Problem to solve:
Pick each line containing "more" out of the records.

Data in this exercise:

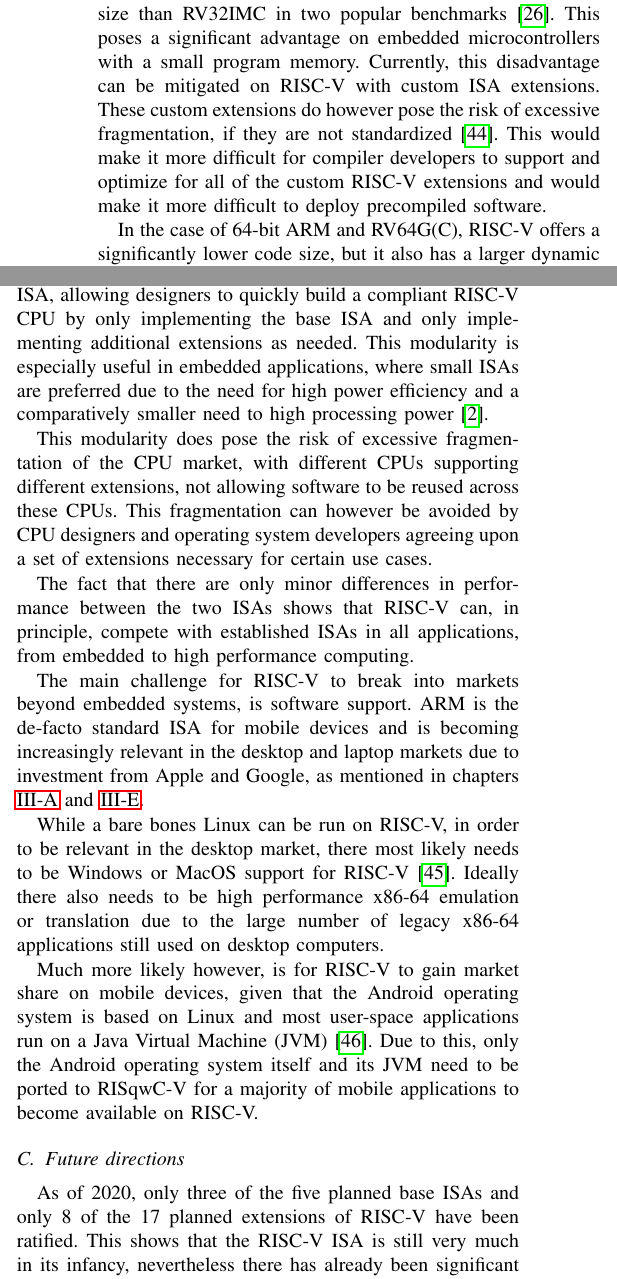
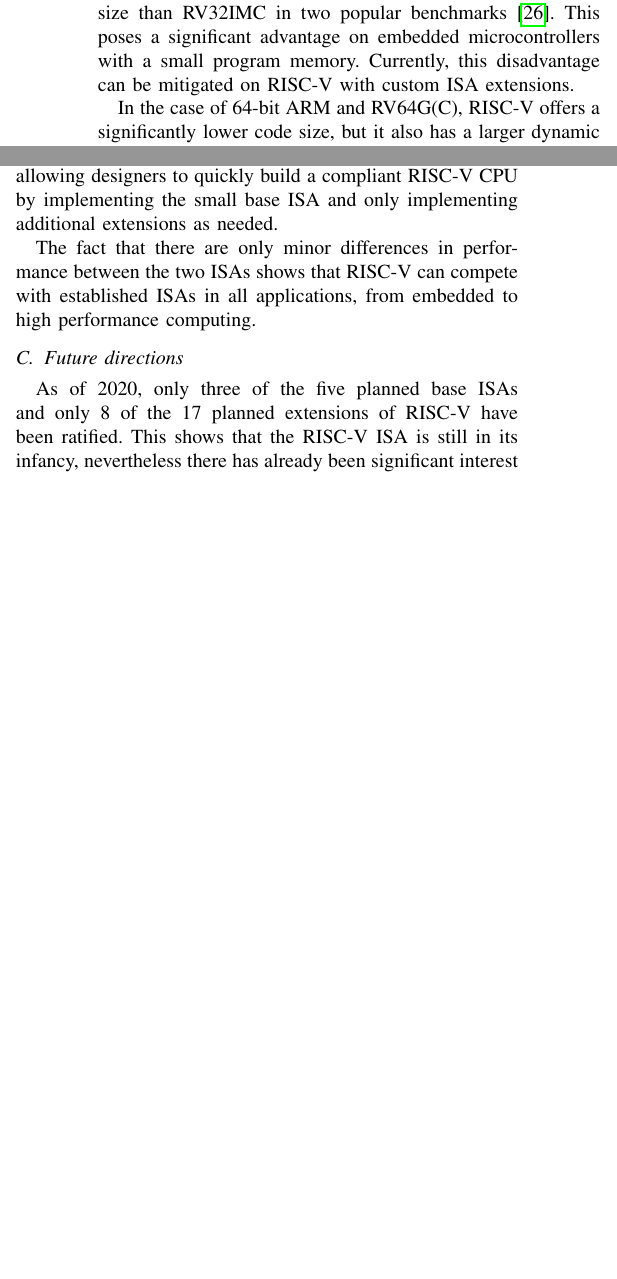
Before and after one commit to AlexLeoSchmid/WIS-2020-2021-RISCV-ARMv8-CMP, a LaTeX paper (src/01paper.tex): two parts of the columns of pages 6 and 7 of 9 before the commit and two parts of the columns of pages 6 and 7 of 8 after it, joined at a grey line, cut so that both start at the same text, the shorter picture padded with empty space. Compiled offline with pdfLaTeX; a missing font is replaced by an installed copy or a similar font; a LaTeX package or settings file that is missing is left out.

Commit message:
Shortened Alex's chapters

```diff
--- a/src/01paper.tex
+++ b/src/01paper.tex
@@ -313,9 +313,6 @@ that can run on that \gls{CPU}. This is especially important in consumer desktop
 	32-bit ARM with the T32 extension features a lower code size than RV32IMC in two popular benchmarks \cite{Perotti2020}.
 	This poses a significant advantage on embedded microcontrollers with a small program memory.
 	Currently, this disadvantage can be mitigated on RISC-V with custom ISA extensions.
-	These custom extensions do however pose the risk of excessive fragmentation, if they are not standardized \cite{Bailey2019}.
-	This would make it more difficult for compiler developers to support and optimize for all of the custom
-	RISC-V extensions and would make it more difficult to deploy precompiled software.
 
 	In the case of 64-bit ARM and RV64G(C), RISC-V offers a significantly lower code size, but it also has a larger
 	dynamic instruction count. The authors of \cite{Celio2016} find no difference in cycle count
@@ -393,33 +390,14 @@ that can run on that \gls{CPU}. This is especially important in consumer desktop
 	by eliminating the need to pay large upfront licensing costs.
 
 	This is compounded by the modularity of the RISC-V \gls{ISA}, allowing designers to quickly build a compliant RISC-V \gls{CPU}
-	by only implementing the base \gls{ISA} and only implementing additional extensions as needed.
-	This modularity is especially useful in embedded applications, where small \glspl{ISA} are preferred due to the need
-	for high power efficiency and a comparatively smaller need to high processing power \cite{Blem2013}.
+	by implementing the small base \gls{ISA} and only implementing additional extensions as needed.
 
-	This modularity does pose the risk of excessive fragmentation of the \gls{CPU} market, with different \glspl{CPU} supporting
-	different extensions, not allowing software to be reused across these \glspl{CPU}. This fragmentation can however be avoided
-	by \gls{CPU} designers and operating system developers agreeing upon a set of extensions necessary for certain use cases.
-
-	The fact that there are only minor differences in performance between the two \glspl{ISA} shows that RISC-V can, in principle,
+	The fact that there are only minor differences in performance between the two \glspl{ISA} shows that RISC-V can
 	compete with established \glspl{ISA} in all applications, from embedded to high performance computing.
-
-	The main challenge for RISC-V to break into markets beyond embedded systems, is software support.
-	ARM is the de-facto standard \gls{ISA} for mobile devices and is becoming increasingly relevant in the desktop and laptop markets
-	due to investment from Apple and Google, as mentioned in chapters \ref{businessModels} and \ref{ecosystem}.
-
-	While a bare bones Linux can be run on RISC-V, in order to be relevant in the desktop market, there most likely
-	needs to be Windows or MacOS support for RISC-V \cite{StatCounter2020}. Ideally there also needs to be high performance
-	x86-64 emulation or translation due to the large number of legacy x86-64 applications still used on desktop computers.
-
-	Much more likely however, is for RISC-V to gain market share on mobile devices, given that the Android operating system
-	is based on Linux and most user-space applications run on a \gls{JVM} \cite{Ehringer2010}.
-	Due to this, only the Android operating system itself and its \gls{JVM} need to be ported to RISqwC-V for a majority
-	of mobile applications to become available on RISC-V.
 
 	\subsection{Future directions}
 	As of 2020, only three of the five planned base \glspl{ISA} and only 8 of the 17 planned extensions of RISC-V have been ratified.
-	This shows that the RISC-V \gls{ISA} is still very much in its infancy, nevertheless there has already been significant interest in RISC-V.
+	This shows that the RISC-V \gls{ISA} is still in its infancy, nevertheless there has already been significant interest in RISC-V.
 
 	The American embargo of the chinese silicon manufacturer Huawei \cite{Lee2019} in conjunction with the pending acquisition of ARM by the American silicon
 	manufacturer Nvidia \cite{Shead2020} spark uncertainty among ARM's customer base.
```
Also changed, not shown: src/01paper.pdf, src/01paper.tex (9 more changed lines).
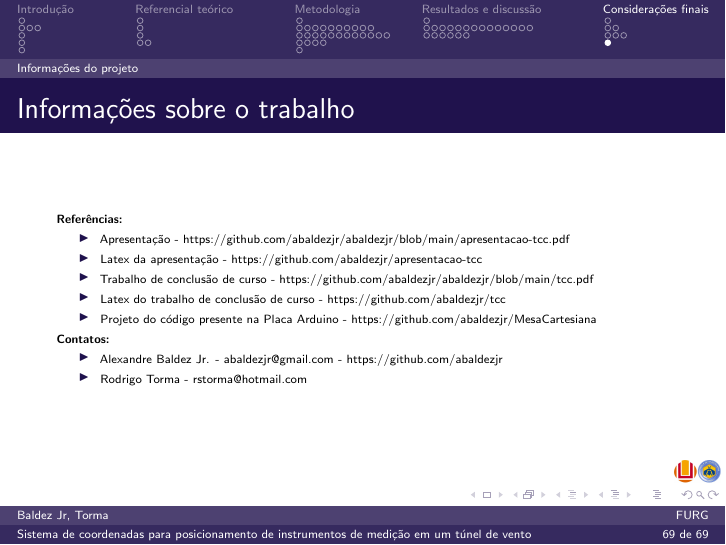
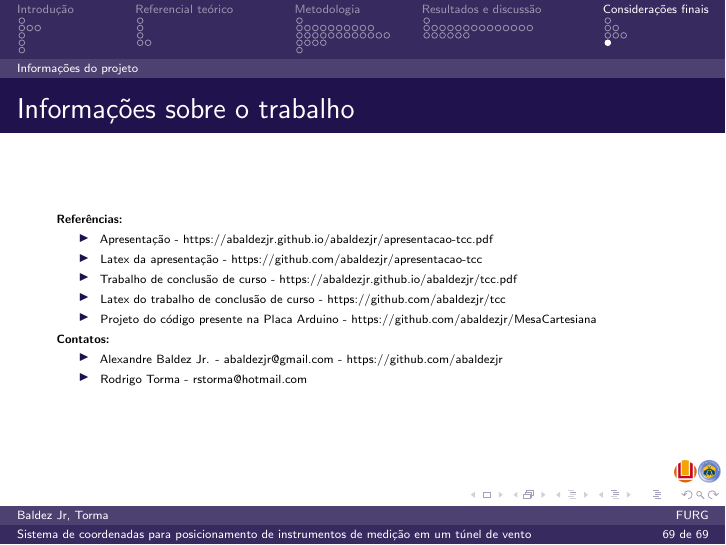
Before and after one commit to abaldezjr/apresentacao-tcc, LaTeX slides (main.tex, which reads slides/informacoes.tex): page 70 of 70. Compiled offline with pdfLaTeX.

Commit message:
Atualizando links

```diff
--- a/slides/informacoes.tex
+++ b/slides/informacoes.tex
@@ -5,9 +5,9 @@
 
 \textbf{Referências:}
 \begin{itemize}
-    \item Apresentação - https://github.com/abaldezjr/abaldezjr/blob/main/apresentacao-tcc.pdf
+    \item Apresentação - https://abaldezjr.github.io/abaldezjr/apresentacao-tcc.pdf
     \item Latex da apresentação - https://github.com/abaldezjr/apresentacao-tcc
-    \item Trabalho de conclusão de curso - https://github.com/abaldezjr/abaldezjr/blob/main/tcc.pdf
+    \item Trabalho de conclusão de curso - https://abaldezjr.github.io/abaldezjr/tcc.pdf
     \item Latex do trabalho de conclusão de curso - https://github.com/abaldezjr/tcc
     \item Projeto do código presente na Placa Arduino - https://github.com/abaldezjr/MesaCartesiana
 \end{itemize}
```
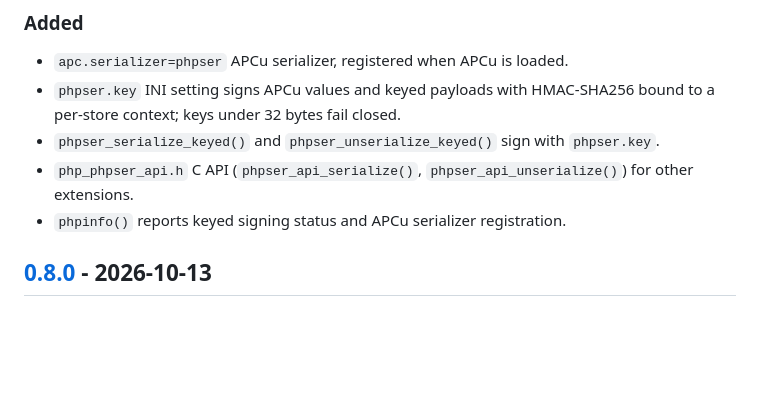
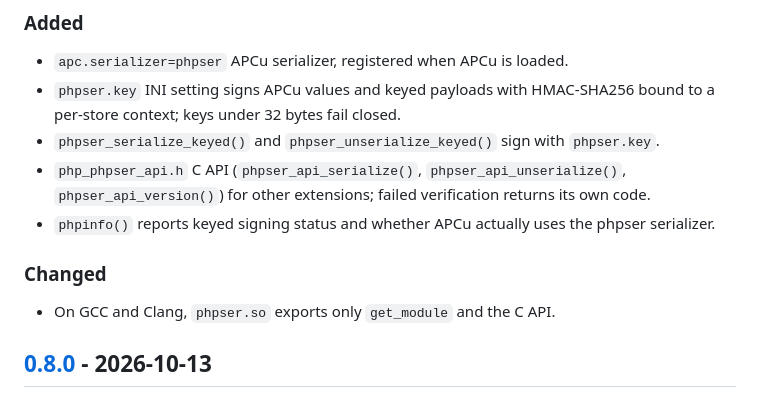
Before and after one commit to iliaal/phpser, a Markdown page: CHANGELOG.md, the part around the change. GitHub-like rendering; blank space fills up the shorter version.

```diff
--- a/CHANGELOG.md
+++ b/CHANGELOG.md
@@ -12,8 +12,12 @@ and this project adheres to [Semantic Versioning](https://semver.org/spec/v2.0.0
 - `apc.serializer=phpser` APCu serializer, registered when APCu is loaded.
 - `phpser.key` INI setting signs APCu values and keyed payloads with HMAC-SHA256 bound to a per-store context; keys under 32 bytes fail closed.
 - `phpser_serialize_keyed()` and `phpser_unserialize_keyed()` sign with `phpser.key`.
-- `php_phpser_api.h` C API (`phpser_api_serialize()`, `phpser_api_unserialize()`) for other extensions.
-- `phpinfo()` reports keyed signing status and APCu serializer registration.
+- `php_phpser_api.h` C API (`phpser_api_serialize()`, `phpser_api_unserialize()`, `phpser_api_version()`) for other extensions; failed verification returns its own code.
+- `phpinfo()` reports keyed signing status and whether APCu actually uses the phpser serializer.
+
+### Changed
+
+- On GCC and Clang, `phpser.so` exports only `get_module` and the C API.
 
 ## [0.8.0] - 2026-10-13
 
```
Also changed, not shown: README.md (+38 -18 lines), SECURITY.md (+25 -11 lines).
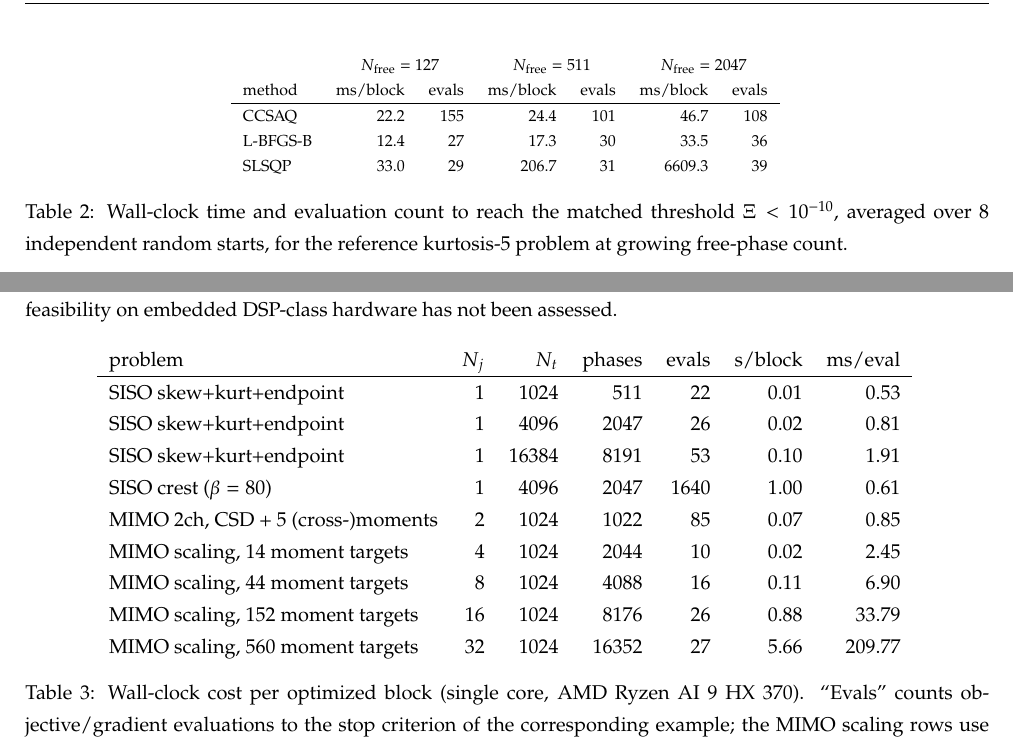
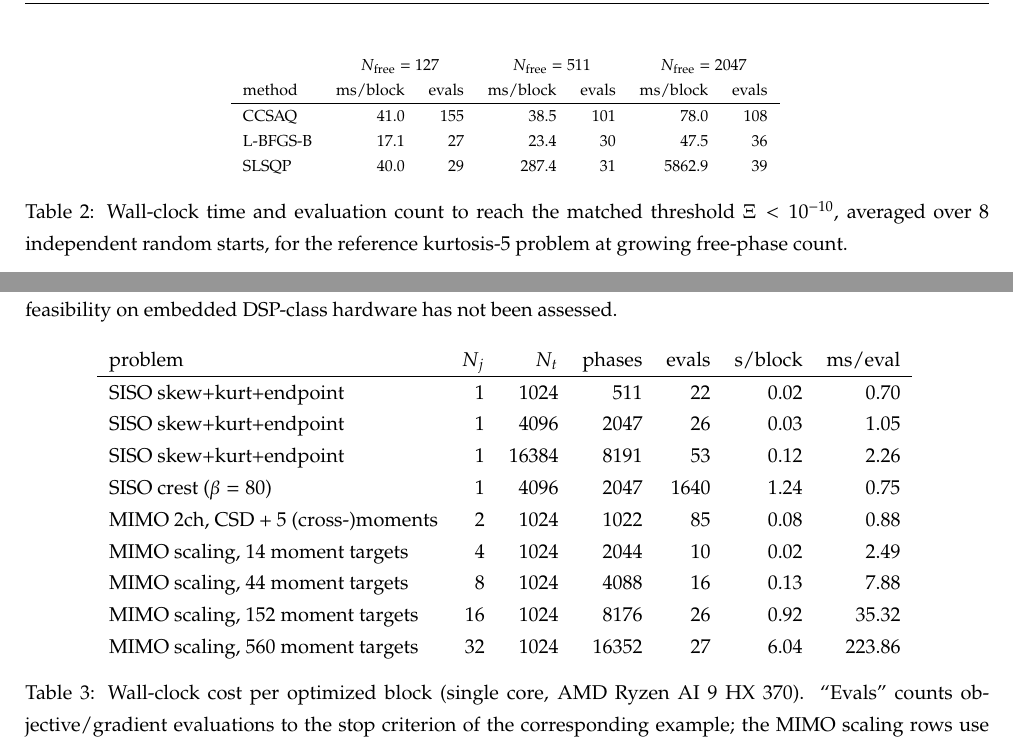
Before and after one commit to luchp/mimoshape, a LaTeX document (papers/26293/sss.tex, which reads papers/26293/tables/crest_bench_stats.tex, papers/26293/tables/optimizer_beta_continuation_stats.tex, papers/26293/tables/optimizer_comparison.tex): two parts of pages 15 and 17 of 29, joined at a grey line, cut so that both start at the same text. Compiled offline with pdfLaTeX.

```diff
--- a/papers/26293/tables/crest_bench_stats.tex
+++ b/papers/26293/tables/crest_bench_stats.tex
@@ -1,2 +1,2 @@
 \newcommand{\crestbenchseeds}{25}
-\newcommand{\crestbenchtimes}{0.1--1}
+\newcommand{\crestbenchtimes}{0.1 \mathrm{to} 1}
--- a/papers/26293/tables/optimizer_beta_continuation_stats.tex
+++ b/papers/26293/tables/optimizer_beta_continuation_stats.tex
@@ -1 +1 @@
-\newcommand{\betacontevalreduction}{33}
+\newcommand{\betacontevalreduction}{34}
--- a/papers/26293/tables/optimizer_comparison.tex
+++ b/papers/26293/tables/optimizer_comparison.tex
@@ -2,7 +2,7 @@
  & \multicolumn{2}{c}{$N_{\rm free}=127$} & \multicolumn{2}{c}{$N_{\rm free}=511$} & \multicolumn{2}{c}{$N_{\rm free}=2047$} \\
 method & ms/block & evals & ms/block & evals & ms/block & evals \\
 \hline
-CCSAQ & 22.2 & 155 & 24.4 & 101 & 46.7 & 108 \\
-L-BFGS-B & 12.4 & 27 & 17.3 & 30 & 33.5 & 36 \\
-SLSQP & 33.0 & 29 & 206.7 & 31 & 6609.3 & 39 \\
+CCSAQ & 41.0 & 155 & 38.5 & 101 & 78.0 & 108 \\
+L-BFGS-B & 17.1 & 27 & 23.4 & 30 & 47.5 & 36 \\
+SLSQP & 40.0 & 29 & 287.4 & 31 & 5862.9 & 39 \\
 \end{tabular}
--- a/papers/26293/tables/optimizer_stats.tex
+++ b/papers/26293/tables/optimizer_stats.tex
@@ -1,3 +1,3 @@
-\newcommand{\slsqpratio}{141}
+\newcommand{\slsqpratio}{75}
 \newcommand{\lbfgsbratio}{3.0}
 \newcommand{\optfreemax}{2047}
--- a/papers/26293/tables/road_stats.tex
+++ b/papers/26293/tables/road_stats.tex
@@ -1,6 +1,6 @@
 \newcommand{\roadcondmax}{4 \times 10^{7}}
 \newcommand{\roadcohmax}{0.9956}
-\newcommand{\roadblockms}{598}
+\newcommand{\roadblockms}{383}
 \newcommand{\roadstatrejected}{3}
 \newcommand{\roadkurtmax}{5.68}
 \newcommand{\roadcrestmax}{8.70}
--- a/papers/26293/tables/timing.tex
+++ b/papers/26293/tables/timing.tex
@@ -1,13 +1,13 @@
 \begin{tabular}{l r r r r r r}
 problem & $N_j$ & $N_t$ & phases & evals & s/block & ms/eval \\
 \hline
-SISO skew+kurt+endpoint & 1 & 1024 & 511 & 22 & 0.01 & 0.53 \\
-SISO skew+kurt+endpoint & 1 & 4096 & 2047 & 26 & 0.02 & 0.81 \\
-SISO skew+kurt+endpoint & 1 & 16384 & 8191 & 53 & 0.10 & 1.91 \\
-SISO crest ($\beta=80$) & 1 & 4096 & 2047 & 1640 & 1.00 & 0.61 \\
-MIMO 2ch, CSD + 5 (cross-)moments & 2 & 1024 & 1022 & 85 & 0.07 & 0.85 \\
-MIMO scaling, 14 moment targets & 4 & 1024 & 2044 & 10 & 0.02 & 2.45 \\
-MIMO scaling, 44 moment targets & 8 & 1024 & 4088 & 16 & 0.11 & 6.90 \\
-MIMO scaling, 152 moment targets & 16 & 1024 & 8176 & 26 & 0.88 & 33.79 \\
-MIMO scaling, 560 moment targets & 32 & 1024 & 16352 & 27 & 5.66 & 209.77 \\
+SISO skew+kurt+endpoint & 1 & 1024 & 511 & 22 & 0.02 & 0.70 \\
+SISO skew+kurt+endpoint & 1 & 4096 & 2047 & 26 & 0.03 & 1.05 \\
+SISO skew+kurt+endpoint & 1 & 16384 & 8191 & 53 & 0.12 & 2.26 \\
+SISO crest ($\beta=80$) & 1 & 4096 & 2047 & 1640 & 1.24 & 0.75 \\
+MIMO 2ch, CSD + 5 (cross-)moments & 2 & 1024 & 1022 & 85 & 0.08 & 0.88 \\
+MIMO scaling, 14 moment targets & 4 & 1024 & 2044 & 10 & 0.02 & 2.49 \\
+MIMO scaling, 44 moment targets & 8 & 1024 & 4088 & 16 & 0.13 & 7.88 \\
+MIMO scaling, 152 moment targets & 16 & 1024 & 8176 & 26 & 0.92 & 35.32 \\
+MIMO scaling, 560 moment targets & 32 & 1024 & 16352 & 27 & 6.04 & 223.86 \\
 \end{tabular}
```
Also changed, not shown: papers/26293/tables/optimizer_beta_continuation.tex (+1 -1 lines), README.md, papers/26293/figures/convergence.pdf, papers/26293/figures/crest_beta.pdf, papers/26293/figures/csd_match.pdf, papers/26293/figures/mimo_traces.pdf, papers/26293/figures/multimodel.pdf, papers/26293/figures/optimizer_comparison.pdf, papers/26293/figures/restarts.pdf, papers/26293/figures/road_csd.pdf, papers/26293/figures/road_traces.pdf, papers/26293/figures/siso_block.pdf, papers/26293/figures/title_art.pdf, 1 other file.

Response area:
-	This would make it more difficult for compiler developers to support and optimize for all of the custom
-	RISC-V extensions and would make it more difficult to deploy precompiled software.
-	Much more likely however, is for RISC-V to gain market share on mobile devices, given that the Android operating system
Also changed, not shown: src/01paper.pdf, src/01paper.tex (9 more changed lines).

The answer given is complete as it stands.